In New Albany's case, I'd recommend that every elected official and appointed department chief be placed in a wheelchair, and required to spend a day attempting to navigate city streets. It might finally impel comprehension, though it's doubtful.
By the way, the quote on the meme above comes from a real social worker, who has been there and done that.
Here's the article, followed by views of New Albany's eternal and maddening inconsistencies.
You Can't Achieve Vision Zero If Pedestrians Don't Come First, by Eric Jaffe (City Lab)
From the article.
... The sign asks pedestrians to use the sidewalk across the street. That seems innocuous enough at a glance, but in practice what it’s doing is either pushing people into the middle of the street, where they’ll be in closer contact with moving traffic, or generally disrupting their route and making it less pleasant to walk. It chooses this approach rather than establishing a temporary walkway on the same side of the street—even if that means inconveniencing cars by reducing lane width or (gasp!) removing curb parking on the opposite side.
A policy that truly prioritized vulnerable street users would do something along the lines of what Seattle recently did—making sidewalk closures an absolute “last resort.”
Our sidewalk work: Why a warning sign here, on 5th Street ...
... but not here ...
... or here?
Finally, as we've pointed out more than once, handicapped sidewalk travelers have been bumped entirely from the Break Wind block. Their alternative? Cross the street without a crosswalk, and with nothing to slow the one-way traffic, or go out into the parking lanes.

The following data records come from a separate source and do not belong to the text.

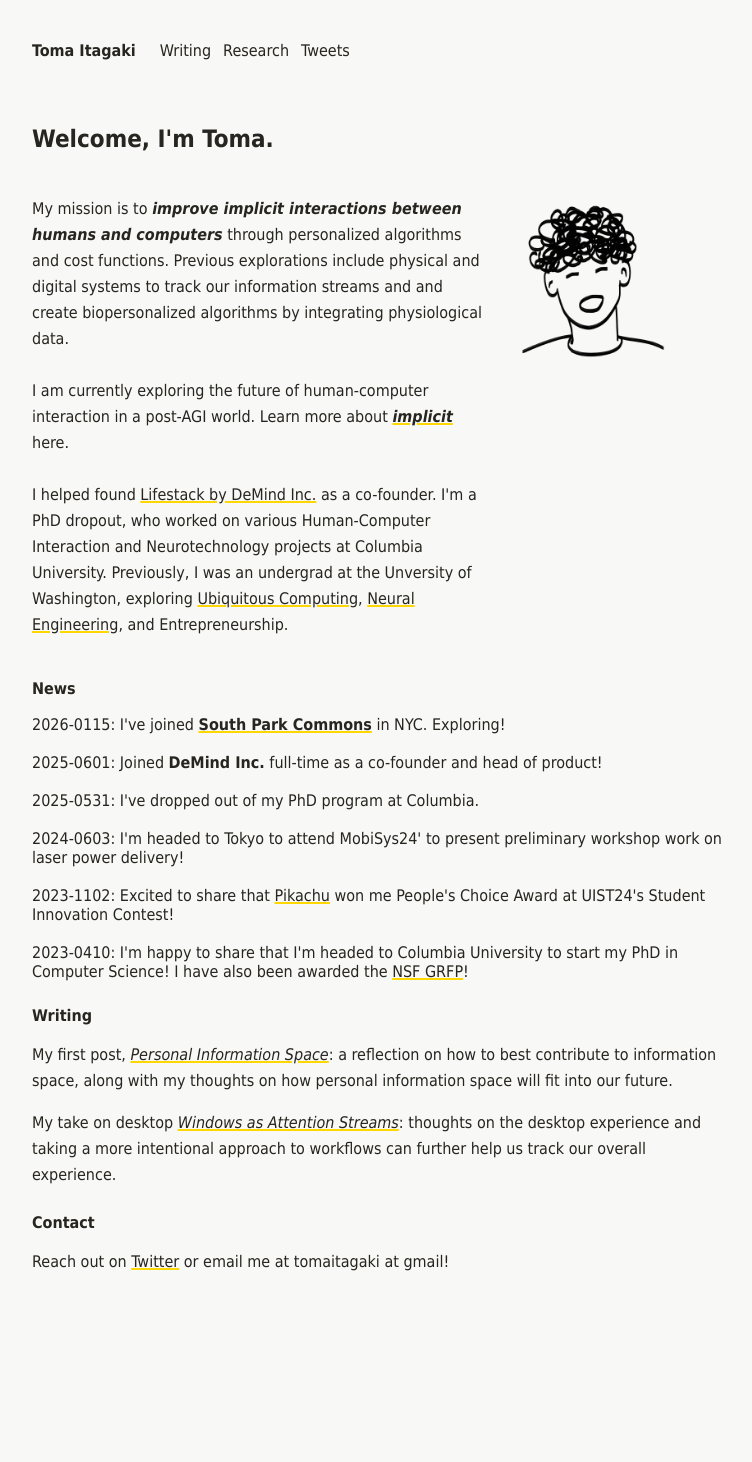
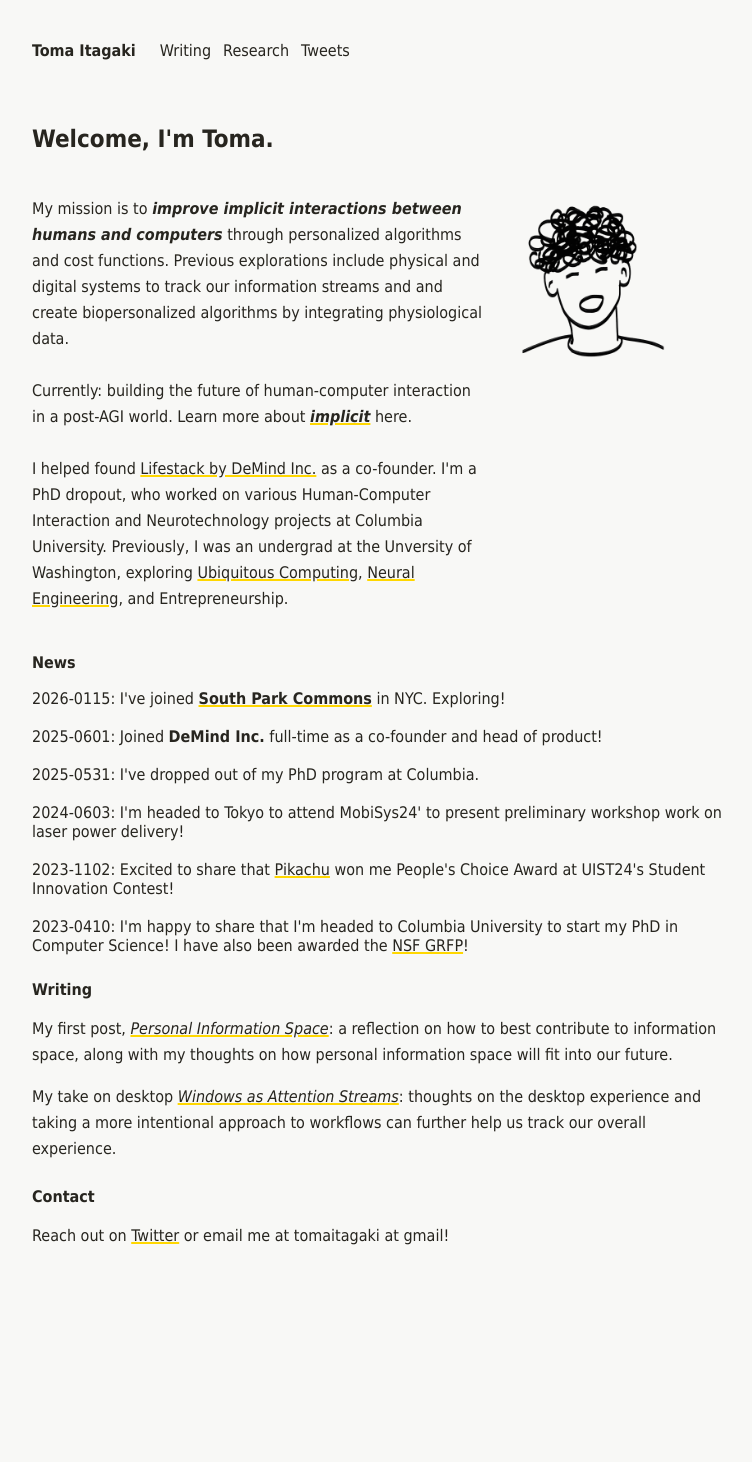
Before and after one commit to tomaitagaki/personal-website, a Jekyll site: the page built from index.html, in a window 1280 px wide. Shown: the whole page, without its empty margins (258-1010 px from the left). Built offline with Jekyll 4.4.1, drawn with Linux system fonts in a browser that asks for light colours; after the commit the page ends 1436 px from its top, so only the background shows below that.

Commit message:
fix current

```diff
--- a/index.html
+++ b/index.html
@@ -13,7 +13,7 @@ description: "Personal website of Toma Itagaki - Co-founder and Head of Product
             our information streams and and create biopersonalized algorithms by
             integrating physiological data.
             <br /><br />
-            I am currently exploring the future of human-computer interaction in
+            Currently: building the future of human-computer interaction in
             a post-AGI world. Learn more about <a href="/writing/implicit/"
                 ><em><b>implicit</b></em></a> here.
             <br /><br />
```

Jeff Gahan's crack team of suburbanites just plain doesn't get it, eh?